# YOUR GOAL
Down to the last line, repeat the entries exactly and drop any image.

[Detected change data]
-=-=-
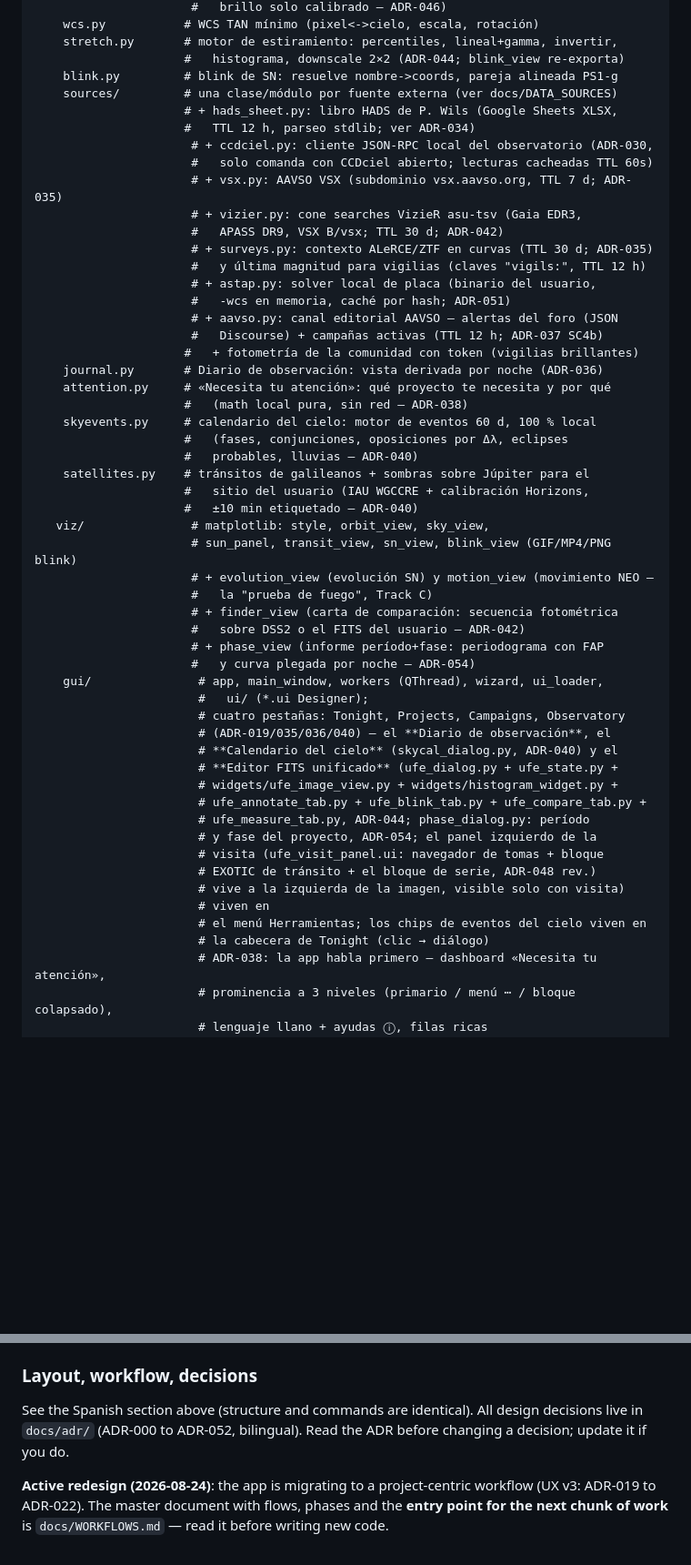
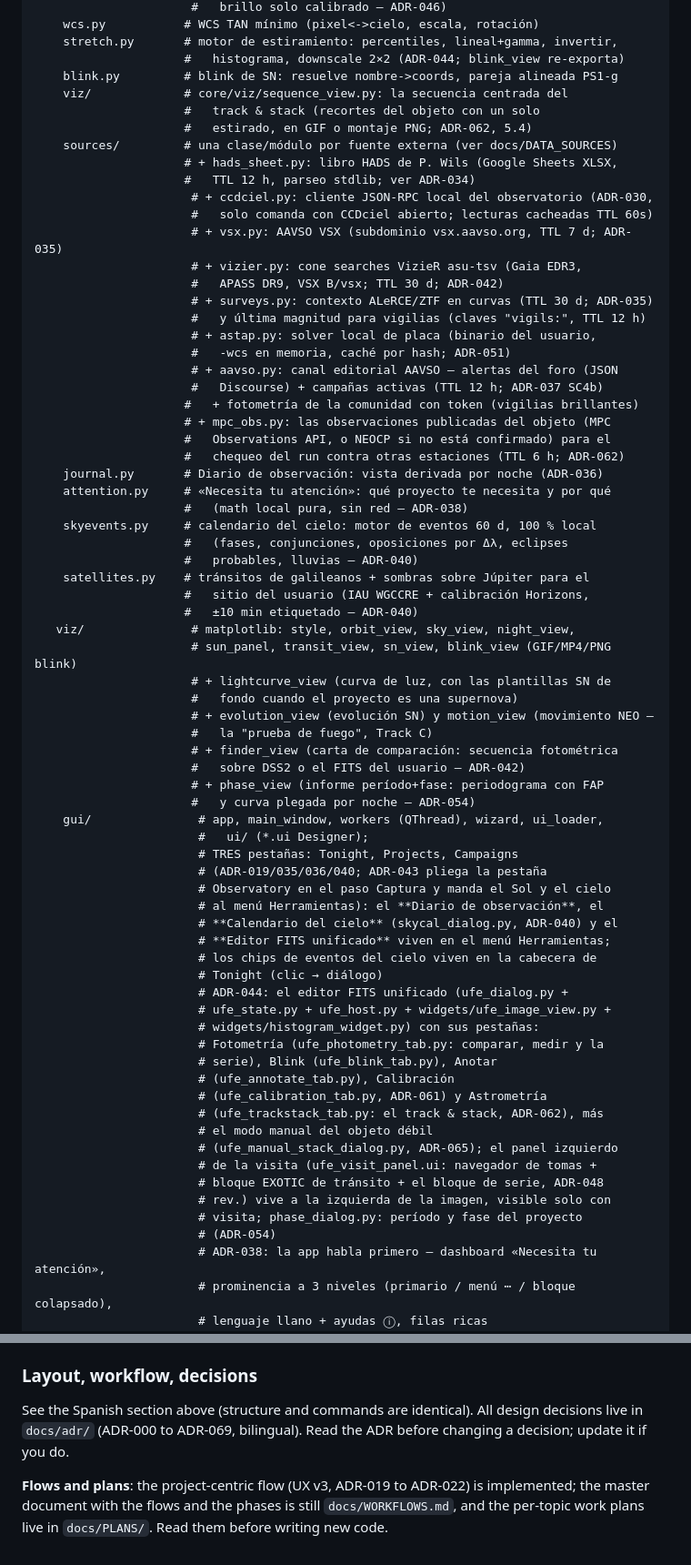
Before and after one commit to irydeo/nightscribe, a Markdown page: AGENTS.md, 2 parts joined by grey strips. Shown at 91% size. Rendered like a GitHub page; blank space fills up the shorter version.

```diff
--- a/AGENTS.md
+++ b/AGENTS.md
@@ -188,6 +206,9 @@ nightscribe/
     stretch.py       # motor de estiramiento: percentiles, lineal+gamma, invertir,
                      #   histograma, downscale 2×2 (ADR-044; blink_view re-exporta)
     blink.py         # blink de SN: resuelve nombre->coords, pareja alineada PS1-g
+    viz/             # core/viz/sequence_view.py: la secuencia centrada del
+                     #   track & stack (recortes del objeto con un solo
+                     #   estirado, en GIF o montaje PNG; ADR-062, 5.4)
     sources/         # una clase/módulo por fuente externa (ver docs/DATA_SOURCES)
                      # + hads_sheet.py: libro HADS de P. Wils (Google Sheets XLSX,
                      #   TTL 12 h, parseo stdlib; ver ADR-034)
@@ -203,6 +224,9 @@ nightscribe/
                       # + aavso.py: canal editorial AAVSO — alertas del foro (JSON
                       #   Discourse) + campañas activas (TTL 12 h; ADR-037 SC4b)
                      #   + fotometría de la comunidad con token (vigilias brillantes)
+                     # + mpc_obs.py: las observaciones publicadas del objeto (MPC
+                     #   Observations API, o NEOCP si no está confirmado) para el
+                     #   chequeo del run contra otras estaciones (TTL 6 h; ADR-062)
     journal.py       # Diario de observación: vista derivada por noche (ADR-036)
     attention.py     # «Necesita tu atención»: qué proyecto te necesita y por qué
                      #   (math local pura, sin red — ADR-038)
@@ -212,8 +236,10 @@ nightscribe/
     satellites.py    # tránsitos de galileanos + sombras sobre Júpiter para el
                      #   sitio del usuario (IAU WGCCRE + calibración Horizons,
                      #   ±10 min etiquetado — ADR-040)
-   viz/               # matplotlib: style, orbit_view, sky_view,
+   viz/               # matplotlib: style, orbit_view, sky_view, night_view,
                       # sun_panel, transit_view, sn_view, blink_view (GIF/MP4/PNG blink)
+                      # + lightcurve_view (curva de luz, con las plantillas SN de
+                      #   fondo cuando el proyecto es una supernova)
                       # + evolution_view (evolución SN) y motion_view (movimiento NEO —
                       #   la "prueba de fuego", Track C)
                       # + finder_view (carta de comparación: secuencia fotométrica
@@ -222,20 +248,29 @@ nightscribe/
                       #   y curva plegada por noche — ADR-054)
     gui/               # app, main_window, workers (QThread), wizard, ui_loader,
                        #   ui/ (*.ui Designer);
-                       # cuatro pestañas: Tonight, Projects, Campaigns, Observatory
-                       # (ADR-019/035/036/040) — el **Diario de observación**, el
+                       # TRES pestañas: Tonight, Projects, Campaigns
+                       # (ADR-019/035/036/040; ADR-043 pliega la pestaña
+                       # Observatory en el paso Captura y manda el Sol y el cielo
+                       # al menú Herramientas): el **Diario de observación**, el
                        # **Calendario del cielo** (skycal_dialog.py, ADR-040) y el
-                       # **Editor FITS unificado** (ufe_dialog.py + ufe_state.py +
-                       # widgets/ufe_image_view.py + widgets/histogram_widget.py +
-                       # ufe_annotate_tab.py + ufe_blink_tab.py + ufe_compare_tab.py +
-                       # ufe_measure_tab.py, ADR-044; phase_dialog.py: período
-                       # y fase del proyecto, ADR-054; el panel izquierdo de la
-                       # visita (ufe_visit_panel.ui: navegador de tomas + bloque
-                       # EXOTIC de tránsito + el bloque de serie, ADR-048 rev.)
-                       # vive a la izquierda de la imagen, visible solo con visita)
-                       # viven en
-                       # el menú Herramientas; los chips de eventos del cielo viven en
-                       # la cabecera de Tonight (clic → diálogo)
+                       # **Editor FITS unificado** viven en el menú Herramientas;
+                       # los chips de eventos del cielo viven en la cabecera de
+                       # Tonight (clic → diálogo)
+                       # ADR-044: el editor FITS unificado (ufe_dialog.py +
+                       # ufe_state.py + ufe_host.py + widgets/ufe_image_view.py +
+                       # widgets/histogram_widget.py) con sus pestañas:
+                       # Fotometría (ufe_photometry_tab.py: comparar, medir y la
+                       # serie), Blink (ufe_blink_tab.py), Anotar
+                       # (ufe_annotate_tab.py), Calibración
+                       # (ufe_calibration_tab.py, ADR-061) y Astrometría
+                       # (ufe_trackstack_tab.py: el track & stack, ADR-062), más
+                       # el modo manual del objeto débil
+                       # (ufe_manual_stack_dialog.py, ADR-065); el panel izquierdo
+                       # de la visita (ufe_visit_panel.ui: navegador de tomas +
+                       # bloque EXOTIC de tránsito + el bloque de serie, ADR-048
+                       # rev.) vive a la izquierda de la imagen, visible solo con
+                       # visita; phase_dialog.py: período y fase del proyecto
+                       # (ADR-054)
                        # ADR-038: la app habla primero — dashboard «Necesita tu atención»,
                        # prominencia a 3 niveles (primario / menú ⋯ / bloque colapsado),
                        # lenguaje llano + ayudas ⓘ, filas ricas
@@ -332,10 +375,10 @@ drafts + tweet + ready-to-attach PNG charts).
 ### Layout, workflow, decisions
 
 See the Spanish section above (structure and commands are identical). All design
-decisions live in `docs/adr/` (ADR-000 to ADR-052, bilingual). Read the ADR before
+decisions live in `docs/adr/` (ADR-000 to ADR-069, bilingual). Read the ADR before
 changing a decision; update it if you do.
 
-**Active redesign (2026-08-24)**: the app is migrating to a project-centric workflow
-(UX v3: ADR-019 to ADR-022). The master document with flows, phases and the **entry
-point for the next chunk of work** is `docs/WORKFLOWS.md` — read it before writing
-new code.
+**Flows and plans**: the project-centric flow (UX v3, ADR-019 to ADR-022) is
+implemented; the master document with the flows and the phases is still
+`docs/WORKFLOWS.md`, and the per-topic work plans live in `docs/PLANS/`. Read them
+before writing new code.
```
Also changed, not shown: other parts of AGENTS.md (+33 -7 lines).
-=-=-
# RESPONSE
Before and after one commit to irydeo/nightscribe, a Markdown page: AGENTS.md, 2 parts joined by grey strips. Shown at 91% size. Rendered like a GitHub page; blank space fills up the shorter version.

```diff
--- a/AGENTS.md
+++ b/AGENTS.md
@@ -188,6 +206,9 @@ nightscribe/
     stretch.py       # motor de estiramiento: percentiles, lineal+gamma, invertir,
                      #   histograma, downscale 2×2 (ADR-044; blink_view re-exporta)
     blink.py         # blink de SN: resuelve nombre->coords, pareja alineada PS1-g
+    viz/             # core/viz/sequence_view.py: la secuencia centrada del
+                     #   track & stack (recortes del objeto con un solo
+                     #   estirado, en GIF o montaje PNG; ADR-062, 5.4)
     sources/         # una clase/módulo por fuente externa (ver docs/DATA_SOURCES)
                      # + hads_sheet.py: libro HADS de P. Wils (Google Sheets XLSX,
                      #   TTL 12 h, parseo stdlib; ver ADR-034)
@@ -203,6 +224,9 @@ nightscribe/
                       # + aavso.py: canal editorial AAVSO — alertas del foro (JSON
                       #   Discourse) + campañas activas (TTL 12 h; ADR-037 SC4b)
                      #   + fotometría de la comunidad con token (vigilias brillantes)
+                     # + mpc_obs.py: las observaciones publicadas del objeto (MPC
+                     #   Observations API, o NEOCP si no está confirmado) para el
+                     #   chequeo del run contra otras estaciones (TTL 6 h; ADR-062)
     journal.py       # Diario de observación: vista derivada por noche (ADR-036)
     attention.py     # «Necesita tu atención»: qué proyecto te necesita y por qué
                      #   (math local pura, sin red — ADR-038)
@@ -212,8 +236,10 @@ nightscribe/
     satellites.py    # tránsitos de galileanos + sombras sobre Júpiter para el
                      #   sitio del usuario (IAU WGCCRE + calibración Horizons,
                      #   ±10 min etiquetado — ADR-040)
-   viz/               # matplotlib: style, orbit_view, sky_view,
+   viz/               # matplotlib: style, orbit_view, sky_view, night_view,
                       # sun_panel, transit_view, sn_view, blink_view (GIF/MP4/PNG blink)
+                      # + lightcurve_view (curva de luz, con las plantillas SN de
+                      #   fondo cuando el proyecto es una supernova)
                       # + evolution_view (evolución SN) y motion_view (movimiento NEO —
                       #   la "prueba de fuego", Track C)
                       # + finder_view (carta de comparación: secuencia fotométrica
@@ -222,20 +248,29 @@ nightscribe/
                       #   y curva plegada por noche — ADR-054)
     gui/               # app, main_window, workers (QThread), wizard, ui_loader,
                        #   ui/ (*.ui Designer);
-                       # cuatro pestañas: Tonight, Projects, Campaigns, Observatory
-                       # (ADR-019/035/036/040) — el **Diario de observación**, el
+                       # TRES pestañas: Tonight, Projects, Campaigns
+                       # (ADR-019/035/036/040; ADR-043 pliega la pestaña
+                       # Observatory en el paso Captura y manda el Sol y el cielo
+                       # al menú Herramientas): el **Diario de observación**, el
                        # **Calendario del cielo** (skycal_dialog.py, ADR-040) y el
-                       # **Editor FITS unificado** (ufe_dialog.py + ufe_state.py +
-                       # widgets/ufe_image_view.py + widgets/histogram_widget.py +
-                       # ufe_annotate_tab.py + ufe_blink_tab.py + ufe_compare_tab.py +
-                       # ufe_measure_tab.py, ADR-044; phase_dialog.py: período
-                       # y fase del proyecto, ADR-054; el panel izquierdo de la
-                       # visita (ufe_visit_panel.ui: navegador de tomas + bloque
-                       # EXOTIC de tránsito + el bloque de serie, ADR-048 rev.)
-                       # vive a la izquierda de la imagen, visible solo con visita)
-                       # viven en
-                       # el menú Herramientas; los chips de eventos del cielo viven en
-                       # la cabecera de Tonight (clic → diálogo)
+                       # **Editor FITS unificado** viven en el menú Herramientas;
+                       # los chips de eventos del cielo viven en la cabecera de
+                       # Tonight (clic → diálogo)
+                       # ADR-044: el editor FITS unificado (ufe_dialog.py +
+                       # ufe_state.py + ufe_host.py + widgets/ufe_image_view.py +
+                       # widgets/histogram_widget.py) con sus pestañas:
+                       # Fotometría (ufe_photometry_tab.py: comparar, medir y la
+                       # serie), Blink (ufe_blink_tab.py), Anotar
+                       # (ufe_annotate_tab.py), Calibración
+                       # (ufe_calibration_tab.py, ADR-061) y Astrometría
+                       # (ufe_trackstack_tab.py: el track & stack, ADR-062), más
+                       # el modo manual del objeto débil
+                       # (ufe_manual_stack_dialog.py, ADR-065); el panel izquierdo
+                       # de la visita (ufe_visit_panel.ui: navegador de tomas +
+                       # bloque EXOTIC de tránsito + el bloque de serie, ADR-048
+                       # rev.) vive a la izquierda de la imagen, visible solo con
+                       # visita; phase_dialog.py: período y fase del proyecto
+                       # (ADR-054)
                        # ADR-038: la app habla primero — dashboard «Necesita tu atención»,
                        # prominencia a 3 niveles (primario / menú ⋯ / bloque colapsado),
                        # lenguaje llano + ayudas ⓘ, filas ricas
@@ -332,10 +375,10 @@ drafts + tweet + ready-to-attach PNG charts).
 ### Layout, workflow, decisions
 
 See the Spanish section above (structure and commands are identical). All design
-decisions live in `docs/adr/` (ADR-000 to ADR-052, bilingual). Read the ADR before
+decisions live in `docs/adr/` (ADR-000 to ADR-069, bilingual). Read the ADR before
 changing a decision; update it if you do.
 
-**Active redesign (2026-08-24)**: the app is migrating to a project-centric workflow
-(UX v3: ADR-019 to ADR-022). The master document with flows, phases and the **entry
-point for the next chunk of work** is `docs/WORKFLOWS.md` — read it before writing
-new code.
+**Flows and plans**: the project-centric flow (UX v3, ADR-019 to ADR-022) is
+implemented; the master document with the flows and the phases is still
+`docs/WORKFLOWS.md`, and the per-topic work plans live in `docs/PLANS/`. Read them
+before writing new code.
```
Also changed, not shown: other parts of AGENTS.md (+33 -7 lines).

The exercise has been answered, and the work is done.